Cyber criminals use moments of uncertainty to trick us into clicking unsafe links or files. Often, they take advantage of topics in the news. Unsurprisingly, they are exploiting concerns about the COVID-19 coronavirus with scams like:
- Fake coronavirus updates, tracking maps, and inside information hosted on webpages that distribute malware
- Emails about updated policies that require you to open an unsafe attachment
- Phony charities soliciting donation
Click Wisely when you see any email referencing coronavirus.
Do not trust unsolicited information until you verify the source of that information.
Be suspicious of sensational headlines in email.
If an email contains a news headline that catches your attention, skip the link and do a web search for the headline. If the news is true, you can find out without making a risky click.
Confirm with the sender before opening any unexpected attachments.
If you receive an unexpected email containing an attachment, don’t open it or click links in the email. Verify the email with the sender by call or text, or by visiting the official website directly.
Verify charities before donating.
If you wish to donate to help those in need, make sure your donation gets to those in need by confirming a charity’s legitimacy at https://www.charitynavigator.org/.
Work securely everywhere.
Official sources of coronavirus information
Harvard University - https://www.harvard.edu/coronavirus
US Centers for Disease Control - https://www.cdc.gov/coronavirus/

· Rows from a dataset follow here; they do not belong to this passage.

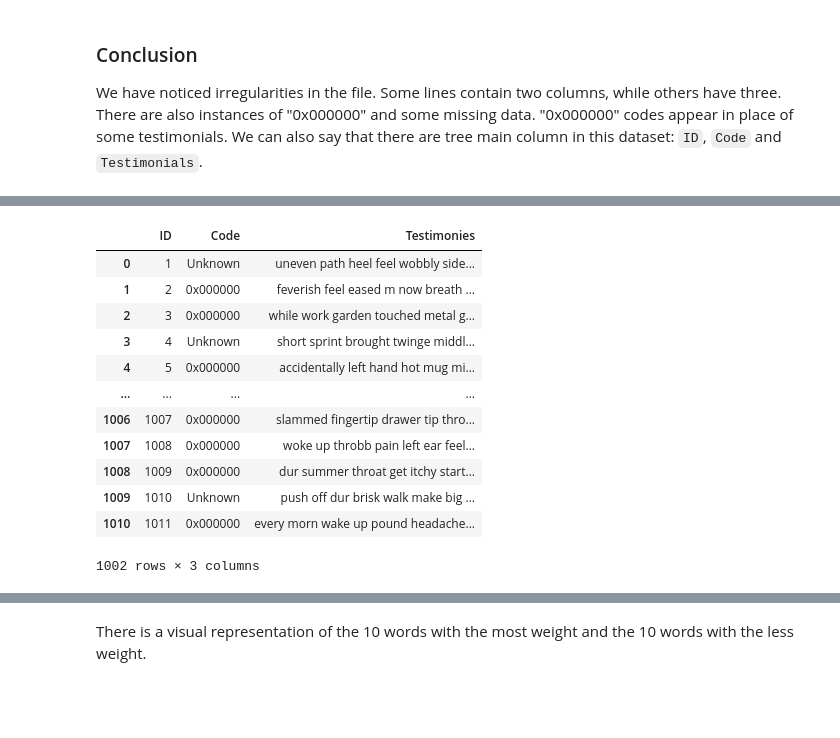
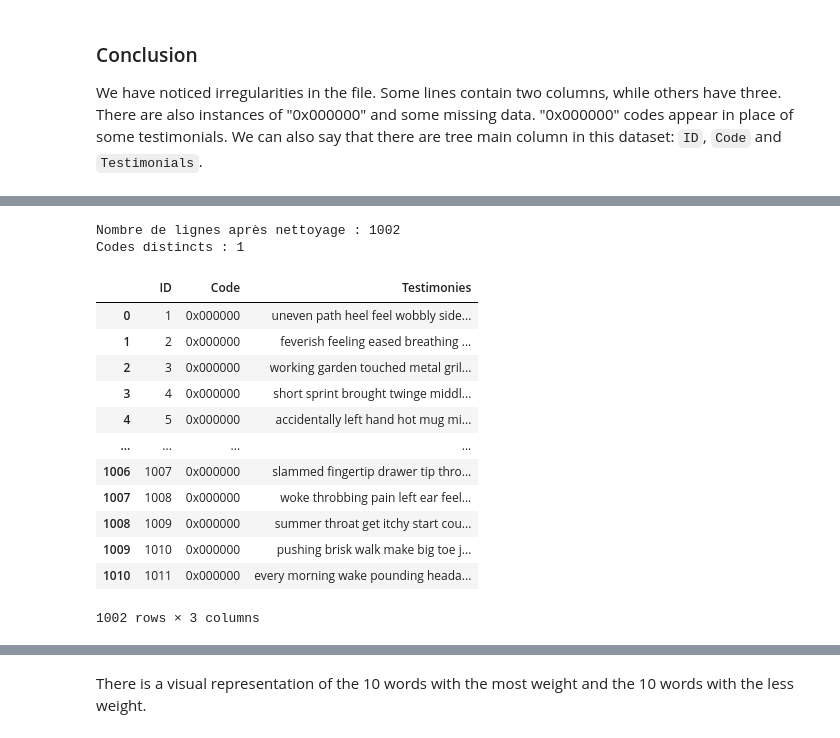
Before and after one commit to Ridwane777/medical-vision-ml, a Jupyter notebook: unsupervised_learning/Student_Dataset_preprocessing.ipynb, the cells around one changed output, grey strips where cells are left out. Cells and saved outputs as stored; diff of their text form; code cells hidden in the pictures; blank space fills up the shorter version.

```diff
--- a/unsupervised_learning/Student_Dataset_preprocessing.ipynb
+++ b/unsupervised_learning/Student_Dataset_preprocessing.ipynb
@@ -45,44 +56,74 @@ To do this, we will first replace the testimonials with the 0x000000 values. The
 # %%
+nltk.download('stopwords', quiet=True)
+nltk.download('punkt', quiet=True)
+nltk.download('wordnet', quiet=True)
+nltk.download('omw-1.4', quiet=True)
+
+# Lecture du fichier avec gestion des lignes mal formatées
+
 df_clean = pd.read_csv('../Student_Dataset.csv', header=None, names=['ID', 'Code', 'Testimonies'], on_bad_lines='skip')
 
+# Correction des lignes où Code n'est pas sous forme 0x... : répartition dans Testimonies
 mask_decalage = ~df_clean['Code'].astype(str).str.contains('0x', na=False)
-df_clean.loc[mask_decalage, 'Testimonies'] = df_clean['Code']
-df_clean.loc[mask_decalage, 'Code'] = 'Unknown'
+df_clean.loc[mask_decalage, 'Testimonies'] = df_clean.loc[mask_decalage, 'Code']
+df_clean.loc[mask_decalage, 'Code'] = '0x000000'
+
+# Nettoyage basique et suppression des doublons
 
 df_final = df_clean.dropna(subset=['Testimonies']).copy()
 df_final = df_final.drop_duplicates(subset=['Testimonies'])
 
-df_final['Testimonies'] = df_final['Testimonies'].str.lower()
-df_final['Testimonies'] = df_final['Testimonies'].str.replace(r'[^a-z\s]', ' ', regex=True)
+df_final['Code'] = df_final['Code'].fillna('0x000000')
 
-stop_words = ['i', 'me', 'my', 'we', 'our', 'you', 'your', 'he', 'him', 'his', 'she', 'her',
-              'it', 'its', 'they', 'them', 'their', 'a', 'an', 'the', 'and', 'but', 'is', 'are',
-              'was', 'were', 'be', 'been', 'at', 'by', 'for', 'with', 'about', 'to', 'from', 'in', 'on']
+def clean_text(text):
+    if not isinstance(text, str) or text.strip() == '':
+        return '0x000000'
 
-for word in stop_words:
-    df_final['Testimonies'] = df_final['Testimonies'].str.replace(rf'\b{word}\b', '', regex=True)
+    # lower, suppression ponctuation, tokenization
+    text = text.lower()
+    text = re.sub(r'[^a-z\s]', ' ', text)
 
-df_final['Testimonies'] = df_final['Testimonies'].str.replace(r'ing\b', '', regex=True)
-df_final['Testimonies'] = df_final['Testimonies'].str.replace(r's\b', '', regex=True)
-df_final['Testimonies'] = df_final['Testimonies'].str.replace(r'\s+', ' ', regex=True).str.strip()
-df_final['Code'] = df_final['Code'].fillna('Unknown')
+    tokens = word_tokenize(text)
+
+    # stopwords et lemmatisation
+    stop_words_set = set(stopwords.words('english'))
+    lemmatizer = WordNetLemmatizer()
+    cleaned_tokens = [lemmatizer.lemmatize(tok) for tok in tokens if tok not in stop_words_set and len(tok) > 1]
+
+    cleaned = ' '.join(cleaned_tokens).strip()
+    return cleaned if cleaned else '0x000000'
+
+# Application du nettoyage
+
+df_final['Testimonies'] = df_final['Testimonies'].apply(clean_text)
+
+# Suppression des lignes tombées à 0x000000 si on le souhaite
+# df_final = df_final[df_final['Testimonies'] != '0x000000']
+
+# Enregistrement final
 
 df_final.to_csv('Student_Dataset_Cleaned.csv', index=False)
+
+# Métriques de nettoyage
+print('Nombre de lignes après nettoyage :', len(df_final))
+print('Codes distincts :', df_final['Code'].nunique())
 df_final
 # %% [output]
+Nombre de lignes après nettoyage : 1002
+Codes distincts : 1
 |  | ID | Code | Testimonies |
-| 0 | 1 | Unknown | uneven path heel feel wobbly side... |
-| 1 | 2 | 0x000000 | feverish feel eased m now breath ... |
-| 2 | 3 | 0x000000 | while work garden touched metal g... |
-| 3 | 4 | Unknown | short sprint brought twinge middl... |
+| 0 | 1 | 0x000000 | uneven path heel feel wobbly side... |
+| 1 | 2 | 0x000000 | feverish feeling eased breathing ... |
+| 2 | 3 | 0x000000 | working garden touched metal gril... |
+| 3 | 4 | 0x000000 | short sprint brought twinge middl... |
 | 4 | 5 | 0x000000 | accidentally left hand hot mug mi... |
 | ... | ... | ... | ... |
 | 1006 | 1007 | 0x000000 | slammed fingertip drawer tip thro... |
-| 1007 | 1008 | 0x000000 | woke up throbb pain left ear feel... |
-| 1008 | 1009 | 0x000000 | dur summer throat get itchy start... |
-| 1009 | 1010 | Unknown | push off dur brisk walk make big ... |
-| 1010 | 1011 | 0x000000 | every morn wake up pound headache... |
+| 1007 | 1008 | 0x000000 | woke throbbing pain left ear feel... |
+| 1008 | 1009 | 0x000000 | summer throat get itchy start cou... |
+| 1009 | 1010 | 0x000000 | pushing brisk walk make big toe j... |
+| 1010 | 1011 | 0x000000 | every morning wake pounding heada... |
-1002 rows × 3 columns
+1002 rows × 3 columns
 # %% [markdown]
 ## Data vectorization
 
```
Also changed, not shown: parts of 10 cells of this notebook.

World Health Organization - https://www.who.int/health-topics/coronavirus
Federal Trade Commission Coronavirus Scams Page: http://ftc.gov/coronavirus